      Clinical journal of the American Society of Nephrology : CJASN

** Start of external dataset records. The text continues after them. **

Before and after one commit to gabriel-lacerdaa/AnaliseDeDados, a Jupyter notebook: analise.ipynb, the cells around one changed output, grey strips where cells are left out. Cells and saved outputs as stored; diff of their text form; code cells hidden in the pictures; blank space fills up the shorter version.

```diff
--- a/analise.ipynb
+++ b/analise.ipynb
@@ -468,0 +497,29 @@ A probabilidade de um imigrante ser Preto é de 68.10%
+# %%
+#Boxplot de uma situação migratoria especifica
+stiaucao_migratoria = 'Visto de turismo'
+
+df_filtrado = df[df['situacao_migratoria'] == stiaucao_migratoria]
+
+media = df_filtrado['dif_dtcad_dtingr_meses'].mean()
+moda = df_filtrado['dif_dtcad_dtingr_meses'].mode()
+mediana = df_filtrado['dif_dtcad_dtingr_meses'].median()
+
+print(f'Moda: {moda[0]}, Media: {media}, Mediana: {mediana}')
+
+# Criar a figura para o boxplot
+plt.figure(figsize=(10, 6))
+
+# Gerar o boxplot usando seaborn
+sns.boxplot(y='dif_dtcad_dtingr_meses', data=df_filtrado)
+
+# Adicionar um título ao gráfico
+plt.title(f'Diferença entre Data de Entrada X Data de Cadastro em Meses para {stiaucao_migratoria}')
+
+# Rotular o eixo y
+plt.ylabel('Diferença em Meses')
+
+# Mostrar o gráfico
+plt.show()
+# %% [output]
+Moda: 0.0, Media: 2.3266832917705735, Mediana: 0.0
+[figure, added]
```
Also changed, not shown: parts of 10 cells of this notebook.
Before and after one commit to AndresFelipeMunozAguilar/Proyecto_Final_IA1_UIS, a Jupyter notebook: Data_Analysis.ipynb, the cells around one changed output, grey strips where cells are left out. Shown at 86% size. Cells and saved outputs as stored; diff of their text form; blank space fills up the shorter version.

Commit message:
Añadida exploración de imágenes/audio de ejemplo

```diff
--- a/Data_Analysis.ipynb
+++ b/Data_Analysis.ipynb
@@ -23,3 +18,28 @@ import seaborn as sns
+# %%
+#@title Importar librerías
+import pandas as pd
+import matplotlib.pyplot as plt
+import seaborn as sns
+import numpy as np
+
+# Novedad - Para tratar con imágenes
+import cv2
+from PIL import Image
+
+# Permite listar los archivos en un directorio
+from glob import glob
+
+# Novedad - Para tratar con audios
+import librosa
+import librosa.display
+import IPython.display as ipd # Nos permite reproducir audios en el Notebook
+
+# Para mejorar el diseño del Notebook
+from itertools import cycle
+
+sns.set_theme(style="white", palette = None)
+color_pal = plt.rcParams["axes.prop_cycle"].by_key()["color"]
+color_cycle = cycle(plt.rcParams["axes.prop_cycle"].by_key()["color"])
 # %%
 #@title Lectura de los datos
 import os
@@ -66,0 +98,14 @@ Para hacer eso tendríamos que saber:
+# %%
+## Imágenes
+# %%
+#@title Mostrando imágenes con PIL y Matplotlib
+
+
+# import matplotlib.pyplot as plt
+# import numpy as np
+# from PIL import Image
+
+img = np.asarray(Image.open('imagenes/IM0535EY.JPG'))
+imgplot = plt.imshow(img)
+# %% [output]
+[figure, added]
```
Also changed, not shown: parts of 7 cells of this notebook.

      Acute-Phase Proteins, Risk Factors, Risk Assessment, ROC Curve, urine, blood, Proto-Oncogene Proteins, Prospective Studies, Proportional Hazards Models, Predictive Value of Tests, Middle Aged, Male, Lipocalins, physiopathology, etiology, Kidney Failure, Chronic, metabolism, complications, Kidney Diseases, Kaplan-Meier Estimate, Humans, Glomerular Filtration Rate, Female, Disease Progression, Creatinine, Chronic Disease, Biological Markers, Aged, Adult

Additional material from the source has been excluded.